  • You can prevent the web service home page and WSDL data from being generated.

Let's take a closer look at these various mechanisms for securing access to a web service. Assigning a security policy to the web service

You can use the Administration Console to assign a security policy to a deployed web service component i.e., a web application that hosts one or more web services. This policy determines the set of users, groups, and roles that are authorized to access the web service. Of course, this also means that the client needs to authenticate itself when interacting with the web service. Only then can WebLogic enforce these authorization checks on the web service.

In order to view or modify the security policy assigned to a web service, you need to right-click the web service component in the left pane of the Administration Console and select the Define Security Policy option from the pop-up menu. If you select "Define policies and roles for individual services" instead, you will be able to set a role or policy for each individual operation within a selected service. Chapter 17 provides more information on how to apply security policies to WebLogic resources. Securing the web service URL

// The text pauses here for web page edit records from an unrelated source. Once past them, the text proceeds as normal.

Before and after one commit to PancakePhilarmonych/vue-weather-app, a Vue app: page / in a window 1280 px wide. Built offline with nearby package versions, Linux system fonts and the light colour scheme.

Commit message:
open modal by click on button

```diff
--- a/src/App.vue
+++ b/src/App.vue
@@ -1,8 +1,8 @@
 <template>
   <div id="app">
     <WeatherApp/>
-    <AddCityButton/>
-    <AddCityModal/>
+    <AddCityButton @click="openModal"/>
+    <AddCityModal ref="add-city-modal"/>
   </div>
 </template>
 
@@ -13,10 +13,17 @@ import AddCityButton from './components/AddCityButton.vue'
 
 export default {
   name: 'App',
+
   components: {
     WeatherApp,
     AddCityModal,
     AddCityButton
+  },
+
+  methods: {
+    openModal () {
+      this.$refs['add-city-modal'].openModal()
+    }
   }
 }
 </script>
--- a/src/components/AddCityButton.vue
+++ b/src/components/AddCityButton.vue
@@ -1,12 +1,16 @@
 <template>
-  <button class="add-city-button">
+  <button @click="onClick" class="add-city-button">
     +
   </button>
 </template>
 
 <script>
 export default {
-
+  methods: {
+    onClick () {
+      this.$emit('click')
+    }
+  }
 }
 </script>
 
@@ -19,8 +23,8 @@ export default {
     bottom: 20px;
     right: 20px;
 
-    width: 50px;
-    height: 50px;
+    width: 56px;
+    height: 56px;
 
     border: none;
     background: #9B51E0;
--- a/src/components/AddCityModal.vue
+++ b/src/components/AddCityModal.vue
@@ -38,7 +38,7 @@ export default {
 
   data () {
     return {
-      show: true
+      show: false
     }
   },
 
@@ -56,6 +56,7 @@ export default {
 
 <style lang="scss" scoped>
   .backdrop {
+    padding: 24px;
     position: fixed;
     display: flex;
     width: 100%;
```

Clients need a URL to access the web service. For instance, our Simple web service is available via the URL Similarly, the WSDL for the web service is available via This means that you could secure access to the entire web service and its operations by simply restricting access to the web service URL. To set up this access control, you need to configure a security constraint over the web service URL by modifying the deployment descriptors of the web application that hosts the web-services.xml descriptor file.

Chapter 2 provides more details on how to set up security constraints on a web resource collection. Because you need to enforce access control over the web service URL itself, you must restrict all GET and POST requests to URLs that match the /Simple/* pattern:

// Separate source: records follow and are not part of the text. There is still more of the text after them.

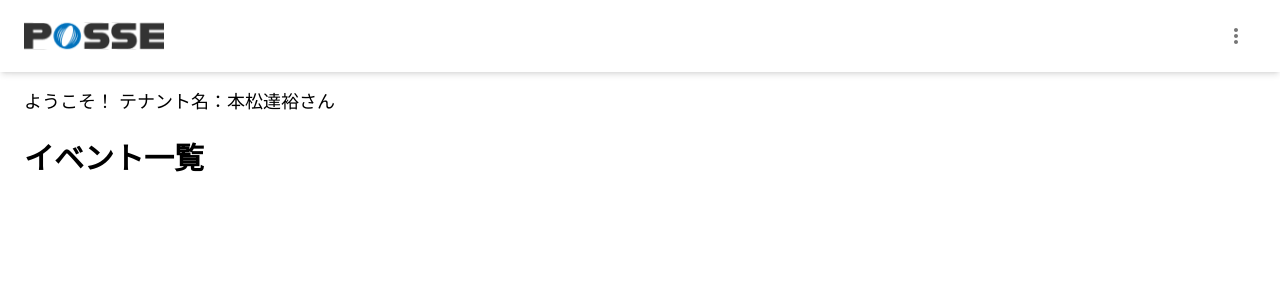
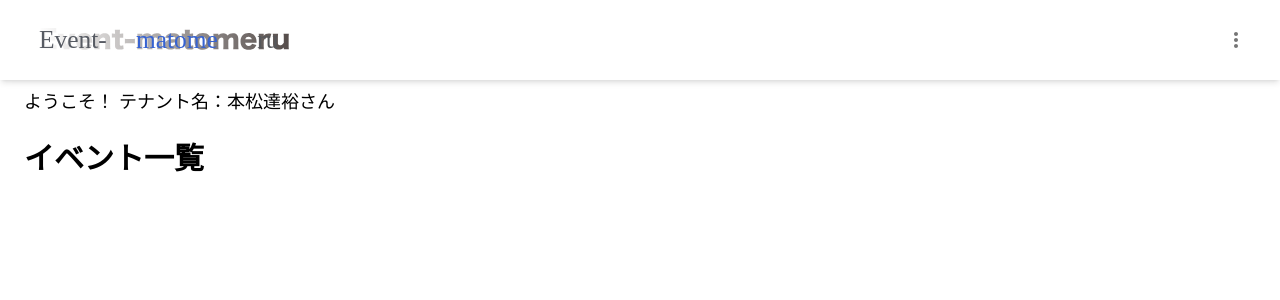
Before and after one commit to ryoikegata/event-matomeru, a Next.js app: page /tenant-owner in a window 1280 px wide. Shown: the top 300 px of the page. Built offline with nearby package versions, Linux system fonts and the light colour scheme.

Commit message:
fix: POSSEのロゴを置換

```diff
--- a/src/layout/Header/page.tsx
+++ b/src/layout/Header/page.tsx
@@ -10,7 +10,7 @@ export const Header: FC = () => {
   return (
     <header className="fixed top-0 w-full shadow-md px-6 py-4 flex items-center justify-between bg-white">
       <Link href="/">
-        <Image src="/logo.svg" alt="Logo" width={140} height={50} />
+        <Image src="/event-matomeru.svg" alt="Logo" width={280} height={50} />
       </Link>
       <div className="flex items-center gap-4">
         {userRole !== 3 ? (
--- a/src/layout/TenantHeader/Page.tsx
+++ b/src/layout/TenantHeader/Page.tsx
@@ -30,7 +30,7 @@ export const TenantHeader: FC = () => {
     return (
         <header className="fixed top-0 w-full shadow-md px-6 py-4 flex items-center justify-between bg-white">
         <Link href={'/'}>
-            <Image src="/logo.svg" alt="Logo" width={140} height={50} />
+            <Image src="/event-matomeru.svg" alt="Logo" width={280} height={50} />
         </Link>
         <div>
         <IconButton
```
Also changed, not shown: public/event-matomeru.svg (added).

 Simple Web Service

This ensures that any client that attempts to invoke the protected web service or access the WSDL that describes the web service must authenticate itself. Later in this chapter, we examine how the client can authenticate itself when invoking an operation on a web service protected in this way. Securing a stateless session EJB and its methods

If a stateless session EJB serves as the backend component for a web service, you can use the EJB's deployment descriptors to restrict access to the EJB methods. Chapter 17 explains how you can use the assembly-descriptor element in the ejb-jar.xml descriptor file to associate security roles with individual EJB methods, and the security-role-assignment element in the weblogic-ejb-jar.xml descriptor file to list WebLogic users and groups that belong to the role. You can use this to restrict access to individual operations of the web service by applying security constraints on the EJB methods that implement the operations. Other clients can continue to access the web application, the WSDL, and the home page for the web service.

Any unauthorized client that attempts to invoke an operation implemented by a method on a protected stateless session EJB will be denied access:

java.rmi.RemoteException: SOAP Fault:javax.xml.rpc.soap.SOAPFaultException: 
Security Violation: User: '' has insufficient permission to access EJB: 
type=, application=_appsdir_myEarEJB_dir, module=webserviceEJB.jar, ejb=Case, 
method=makeUpper, methodInterface=Remote, signature={java.lang.String}.; Removing access to the home page and WSDL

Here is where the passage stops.